Advertisement
orient (v.)

by 1741, "to arrange (something) so as to face east," from French s'orienter "to take one's bearings," literally "to face the east" (also the source of German orientierung), from Old French orient "east," from Latin orientum (see orient (n.)). Extended meaning "place or arrange in any definite position with reference to the points of the compass" is by 1842; the figurative sense, with reference to new situations or ideas, is by 1850. Related: Oriented; orienting.

Related entries & more 
Advertisement
shantung (n.)
type of coarse silk, 1882, from Shantung province, in China, where the fabric was made. The place name is "east of the mountain," from shan (mountain) + dong (east). The mountain in question is Tan Shan. West of it is Shansi, from xi "west."
Related entries & more 
*aus- (1)

Proto-Indo-European root meaning "to shine," especially of the dawn. It forms all or part of: austral; Australia; Austria; Austro-; Aurora; east; Easter; eastern; eo-; Ostrogoth.

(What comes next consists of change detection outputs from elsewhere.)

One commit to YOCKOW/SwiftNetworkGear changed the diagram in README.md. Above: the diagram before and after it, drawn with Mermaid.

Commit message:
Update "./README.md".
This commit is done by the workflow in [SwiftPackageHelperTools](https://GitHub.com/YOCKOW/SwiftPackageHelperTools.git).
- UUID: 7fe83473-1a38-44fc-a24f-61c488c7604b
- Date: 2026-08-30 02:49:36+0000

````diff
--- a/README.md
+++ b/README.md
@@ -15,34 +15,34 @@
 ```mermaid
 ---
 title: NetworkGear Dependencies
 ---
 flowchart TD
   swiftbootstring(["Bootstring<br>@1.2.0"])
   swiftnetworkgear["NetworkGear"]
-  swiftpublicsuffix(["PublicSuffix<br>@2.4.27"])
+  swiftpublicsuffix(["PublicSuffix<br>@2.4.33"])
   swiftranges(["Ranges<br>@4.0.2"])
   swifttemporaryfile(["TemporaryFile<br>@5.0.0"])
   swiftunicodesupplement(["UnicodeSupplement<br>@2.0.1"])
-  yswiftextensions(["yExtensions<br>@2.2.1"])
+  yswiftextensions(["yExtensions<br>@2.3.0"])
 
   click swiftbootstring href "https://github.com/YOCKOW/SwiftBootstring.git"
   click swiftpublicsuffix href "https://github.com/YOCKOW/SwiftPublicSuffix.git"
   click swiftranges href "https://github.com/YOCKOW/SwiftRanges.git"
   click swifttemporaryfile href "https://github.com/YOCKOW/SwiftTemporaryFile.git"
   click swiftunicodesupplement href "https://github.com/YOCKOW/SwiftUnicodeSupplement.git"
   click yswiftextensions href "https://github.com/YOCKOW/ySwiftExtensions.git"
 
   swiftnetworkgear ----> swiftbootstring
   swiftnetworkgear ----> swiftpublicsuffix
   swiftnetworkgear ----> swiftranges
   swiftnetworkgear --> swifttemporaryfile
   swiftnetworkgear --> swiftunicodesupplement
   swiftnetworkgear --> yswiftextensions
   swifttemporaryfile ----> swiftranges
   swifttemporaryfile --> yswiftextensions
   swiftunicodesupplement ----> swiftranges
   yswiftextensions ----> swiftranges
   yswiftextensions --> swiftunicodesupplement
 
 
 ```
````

It is the hypothetical source of/evidence for its existence is provided by: Sanskrit usah "dawn;" Greek ēōs "dawn;" Latin Aurora "goddess of dawn," auster "south wind;" Lithuanian aušra "dawn;" Old English east "east."

Related entries & more 
booth (n.)
c. 1200, mid-12c. in place-names, "temporary structure of boards, etc.," especially a stall for the sale of goods or food or entertainment, at a fair, etc., from Old Danish boþ "temporary dwelling," from East Norse *boa "to dwell," from Proto-Germanic *bowan-, from PIE root *bheue- "to be, exist, grow." See also bower, and compare German Bude "booth, stall," Middle Dutch boode, Lithuanian butas "house," Old Irish both "hut," Bohemian bouda, Polish buda, some of which probably were borrowed from East Norse, some independently formed from the PIE root.
Related entries & more 
orient (n.)

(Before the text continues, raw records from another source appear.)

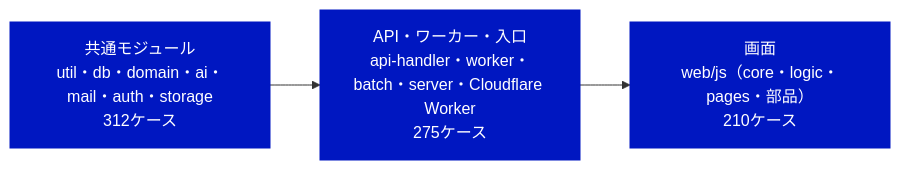
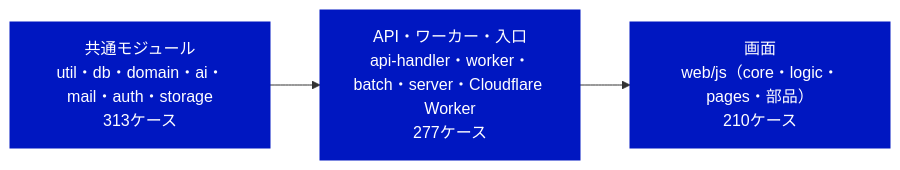
The first of 4 diagrams in documents/モジュールテスト結果報告書_RPG学習アプリ.md (pocarialice/rpglearning), drawn with Mermaid before and after one commit. The commit also changed other lines of this file and 8 other files, not shown here.

````diff
--- a/documents/モジュールテスト結果報告書_RPG学習アプリ.md
+++ b/documents/モジュールテスト結果報告書_RPG学習アプリ.md
@@ -23,7 +23,7 @@
 ```mermaid
 flowchart LR
-  A["共通モジュール<br>util・db・domain・ai・mail・auth・storage<br>312ケース"]:::done --> B["API・ワーカー・入口<br>api-handler・worker・batch・server・Cloudflare Worker<br>275ケース"]:::done
+  A["共通モジュール<br>util・db・domain・ai・mail・auth・storage<br>313ケース"]:::done --> B["API・ワーカー・入口<br>api-handler・worker・batch・server・Cloudflare Worker<br>277ケース"]:::done
   B --> C["画面<br>web/js（core・logic・pages・部品）<br>210ケース"]:::done
   classDef done fill:#0017C1,color:#fff,stroke:#0017C1
   classDef todo fill:#fff,color:#414141,stroke:#B4B4B4,stroke-dasharray:4 3
 ```
````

late 14c., "the direction east; the part of the horizon where the sun first appears," also (now with capital O-) "the eastern regions of the world, eastern countries" (originally vaguely meaning the region east and south of Europe, what is now called the Middle East but also sometimes Egypt and India), from Old French orient "east" (11c.), from Latin orientem (nominative oriens) "the rising sun, the east, part of the sky where the sun rises," originally "rising" (adj.), present participle of oriri "to rise" (see origin).

Meaning "a pearl of the first water" is by 1831, short for pearl of the Orient (late 14c.) originally meaning one from the Indian seas. Hence also the meaning "a delicate iridescence, the peculiar luster of a fine pearl" (1755). The Orient Express was a train that ran from Paris to Istanbul via Vienna 1883-1961, from the start it was associated with espionage and intrigue.

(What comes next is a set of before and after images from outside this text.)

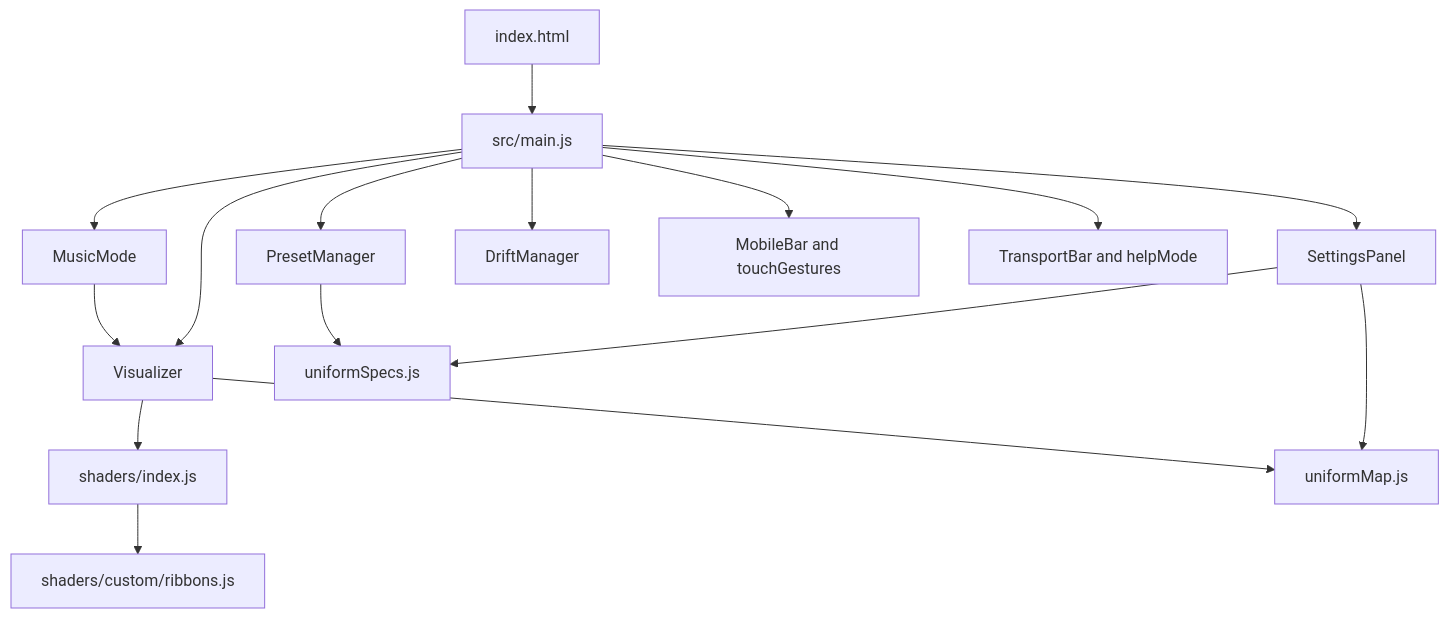
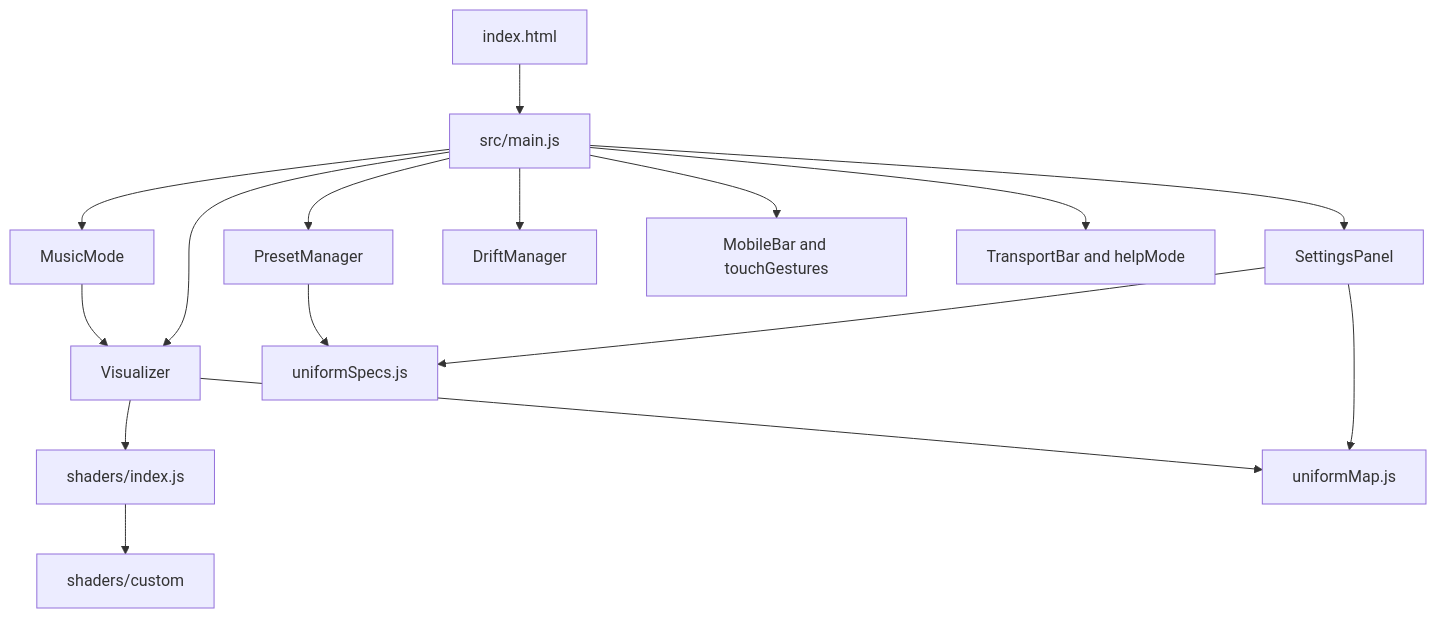
The diagram in README.md (muffinmaker/lobby-visualizer-s2626), drawn with Mermaid before and after one commit. The commit also changed other lines of this file and 22 other files, not shown here.

````diff
--- a/README.md
+++ b/README.md
@@ -67,32 +69,32 @@
 ```mermaid
 flowchart TD
   html[index.html]
   main[src/main.js]
   viz[Visualizer]
   shaders[shaders/index.js]
-  custom[shaders/custom/ribbons.js]
+  custom[shaders/custom]
   settings[SettingsPanel]
   presets[PresetManager]
   specs[uniformSpecs.js]
   map[uniformMap.js]
   music[MusicMode]
   drift[DriftManager]
   phone[MobileBar and touchGestures]
   desk[TransportBar and helpMode]
 
   html --> main
   main --> viz
   main --> settings
   main --> presets
   main --> music
   main --> drift
   main --> phone
   main --> desk
   viz --> shaders
   shaders --> custom
   settings --> specs
   settings --> map
   viz --> map
   presets --> specs
   music --> viz
 ```
````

Related entries & more 
Advertisement
Anatolia 
ancient name of Asia Minor, from Medieval Latin Anatolia, from Greek anatole "the east," originally "sunrise" (which of course happens in the east), literally "a rising above (the horizon)," from anatellein "to rise," from ana "up" (see ana-) + tellein "to accomplish, perform." Related: Anatolian.
Related entries & more 
fold (n.1)
"pen or enclosure for sheep or other domestic animals," Old English falæd, falud "stall, stable, cattle-pen," a general Germanic word (cognates: East Frisian folt "enclosure, dunghill," Dutch vaalt "dunghill," Danish fold "pen for sheep"), of uncertain origin. Figurative use by mid-14c.
Related entries & more 
southeast (adv.)
Old English suðeast; see south + east. Related: Southeasterly; southeastern.
Related entries & more 
Norfolk 

county in East Anglia, England, late 14c., earlier Norþfolc, Nordfolc, 1066, literally "(Territory of the) Northern People (of the East Angles);" see north + folk (n.). The Norfolk pine (1778), used as an ornamental tree, is from Norfolk Island in the South Pacific, northwest of New Zealand, where it is native.

Related entries & more 
bwana 
respectful or reverential form of address in East Africa, 1875, from Swahili.
Related entries & more 

Page 3